### [Front-end code edit data]
§

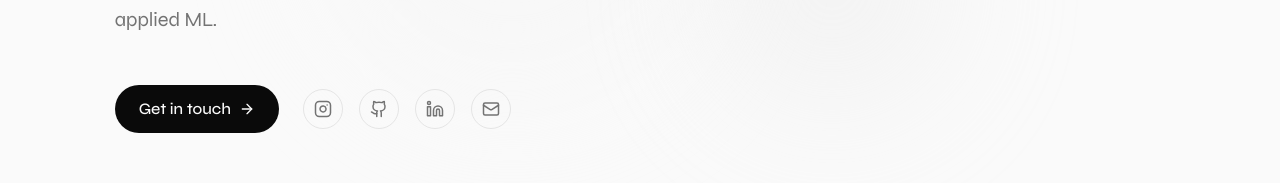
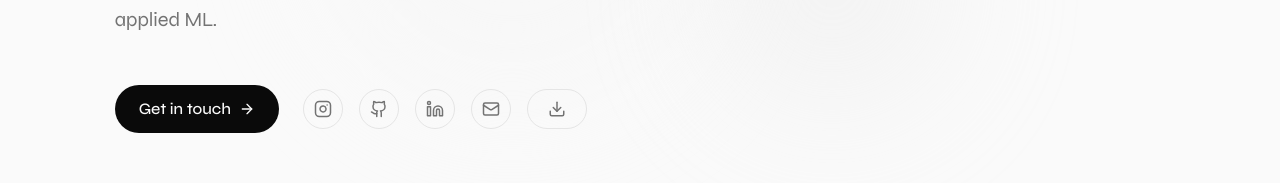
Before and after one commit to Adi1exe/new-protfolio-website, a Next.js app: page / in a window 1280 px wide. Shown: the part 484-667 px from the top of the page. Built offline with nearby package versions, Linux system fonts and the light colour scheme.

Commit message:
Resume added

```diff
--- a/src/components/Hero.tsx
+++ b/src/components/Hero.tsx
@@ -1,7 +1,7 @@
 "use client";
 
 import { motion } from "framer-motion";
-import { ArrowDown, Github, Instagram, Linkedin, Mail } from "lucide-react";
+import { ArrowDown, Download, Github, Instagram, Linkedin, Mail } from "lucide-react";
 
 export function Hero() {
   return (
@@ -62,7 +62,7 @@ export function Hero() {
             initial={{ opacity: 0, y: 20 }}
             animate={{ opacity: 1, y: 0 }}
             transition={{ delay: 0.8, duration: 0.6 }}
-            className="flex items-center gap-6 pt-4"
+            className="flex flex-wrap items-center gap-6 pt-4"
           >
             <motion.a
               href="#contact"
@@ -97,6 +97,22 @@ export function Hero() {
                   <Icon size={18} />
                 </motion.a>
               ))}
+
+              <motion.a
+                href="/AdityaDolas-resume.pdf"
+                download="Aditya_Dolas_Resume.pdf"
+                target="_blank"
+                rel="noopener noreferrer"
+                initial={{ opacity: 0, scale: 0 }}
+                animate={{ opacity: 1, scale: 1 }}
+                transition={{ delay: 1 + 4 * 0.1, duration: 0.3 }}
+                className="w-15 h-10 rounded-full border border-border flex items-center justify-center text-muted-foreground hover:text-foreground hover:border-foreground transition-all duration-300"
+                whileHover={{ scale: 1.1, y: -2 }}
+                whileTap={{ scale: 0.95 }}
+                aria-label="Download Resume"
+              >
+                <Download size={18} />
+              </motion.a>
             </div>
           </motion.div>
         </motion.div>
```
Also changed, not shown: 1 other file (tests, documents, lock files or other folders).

§

### [Task item]
Whenever the word "center" shows up in a line of the entries, list that line.

### [Answer for this exercise]
-            className="flex items-center gap-6 pt-4"
+            className="flex flex-wrap items-center gap-6 pt-4"
+                className="w-15 h-10 rounded-full border border-border flex items-center justify-center text-muted-foreground hover:text-foreground hover:border-foreground transition-all duration-300"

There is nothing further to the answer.